New research could help inform forest management
By Bob Berwyn
SUMMIT COUNTY — While many forest managers and politicians are still broad-brushing the wildfire danger associated with beetle-killed forests, a new report once again suggests that the fire hazard linked with beetle-kill has been overstated.
After reviewing some of the latest research, the authors of the paper concluded that, “To date, the majority of studies have found no increase in fire occurrence, extent, or severity following outbreaks of spruce beetle … and mountain pine beetle … in Colorado, Wyoming, and other areas.”
Instead, there’s more and more evidence that climate — specifically global warming — is the main factor.
“The main message is that, if we want to understand fire dynamics, we need to understand the ultimate cause and effect,” said CSU professor Barry Noon, one of the coauthors. “The real drivers are drought conditions, temperatures and precipitation. That highlights the human factor in the equation,” Noon said, referring to global warming driven by greenhouse gas emissions. “That may make us uncomfortable, but the evidence just keeps accumulating all the time,” he said.
“The studies pretty clearly show that fires and bark beetles linked to the same thing; drought, warming and climate change,” said coauthor Scott Black, of the Xerces Society for Invertebrate Conservation.
“We’ve looked at studies from fire experts, geographers … there is no evidence to show that there are more fires when the trees are dead,” Black said. “It’s really all about the climate.

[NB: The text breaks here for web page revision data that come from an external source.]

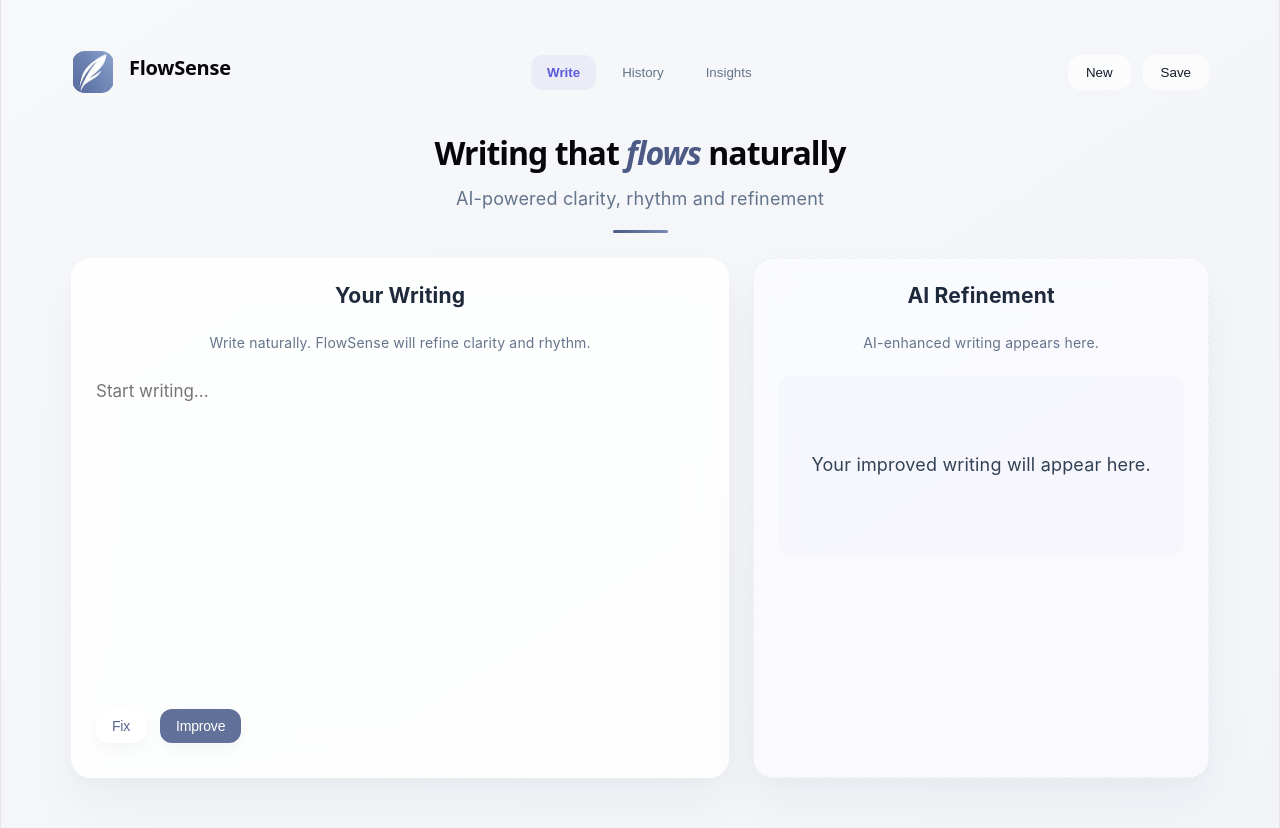
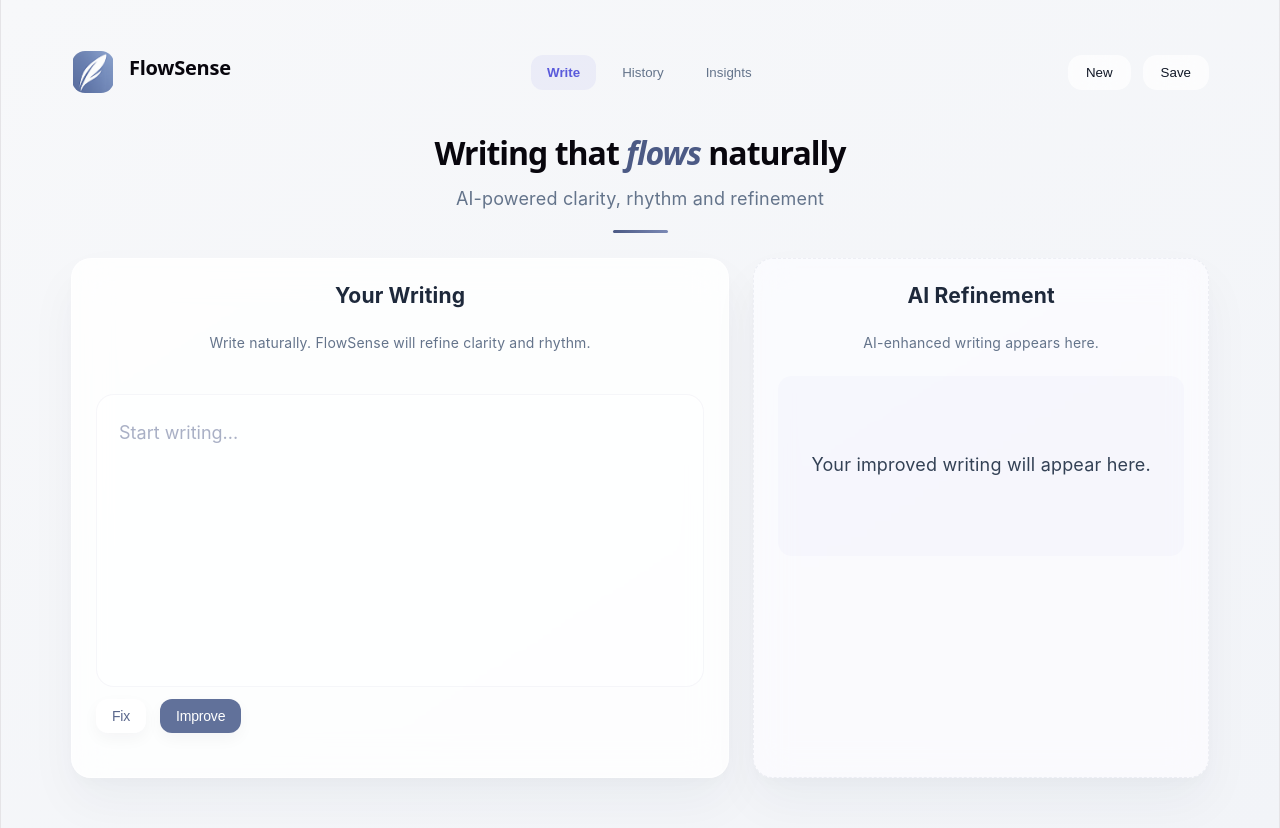
Before and after one commit to Keertilata20/flowsense-app, a React (Vite) app: page / in a window 1280 px wide. Built offline with nearby package versions, Linux system fonts and the light colour scheme.

Commit message:
Improve panels and buttons

```diff
--- a/src/App.css
+++ b/src/App.css
@@ -419,7 +419,7 @@ min-height: 220px;
 
   background: transparent;
 
-  font-size: 17px;
+  font-size: 18px;
   line-height: 1.8;
 
   color: #1e293b;
@@ -431,7 +431,34 @@ margin-bottom: 20px;
 
 caret-color: #6366f1;
 
-color: #0f172a;
+color:
+#20263A;
+}
+.textarea::placeholder {
+  color:
+  rgba(76,90,133,.48);
+}
+
+.editor-surface {
+  background:
+  rgba(255,255,255,.48);
+
+  border:
+  1px solid
+  rgba(76,90,133,.05);
+
+  border-radius:
+  18px;
+
+  padding:
+  22px;
+
+  margin-top:
+  18px;
+
+  box-shadow:
+  inset 0 1px 0
+  rgba(255,255,255,.55);
 }
 
 /* OUTPUT */
@@ -459,7 +486,7 @@ justify-content: center;
   gap: 14px;
   align-items: center;
 position: relative;
-top: -10px;
+top: -4px;
   margin-top: 16px;
   align-self: flex-start;
 }
--- a/src/App.tsx
+++ b/src/App.tsx
@@ -169,12 +169,12 @@ const improveText = async (selectedMode: "fix" | "improve") => {
 Write naturally. FlowSense will refine clarity and rhythm.
 </p>
 
-        <textarea
-          value={text}
-          onChange={handleChange}
-          placeholder="Start writing..."
-          className="textarea"
-        />
+        <div className="editor-surface">
+  <textarea
+    className="textarea"
+    placeholder="Start writing..."
+  />
+</div>
 
         <div className="action-buttons">
 
```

If you have drought, the trees are stressed and you have larger bark beetle outbreaks.”
The paper is partly framed in the context of the persistent pressure “to do something” about bark beetle outbreaks, as land managers and politicians push for more funding to do landscape-level mechanical treatments.
Nobody disputes the need to try and reduce potential wildfire damage right around homes and other developments, but there is still a debate about whether large-scale treatments could help reduce the chance for catastrophic crown fires.
But the BioOne paper concludes that active crown fires happen when forests are dry, and not by variations in stand structure.like those resulting from beetle infestations. Thinning may help prevent small outbreaks, but probably won’t reduce susceptibility to large, landscape-scale epidemics.
There just aren’t any studies out there showing that there are more wildfires in beetle-killed forests, Black said.
“I think what’s important about this is, I really understand how you get this visceral reaction when the trees turn brown. That’s been the situation the past decade. We want to take action, but that action is not as easy or as clear as one might think. Because climate is driving bark beetle and fires, logging may not get us anywhere.”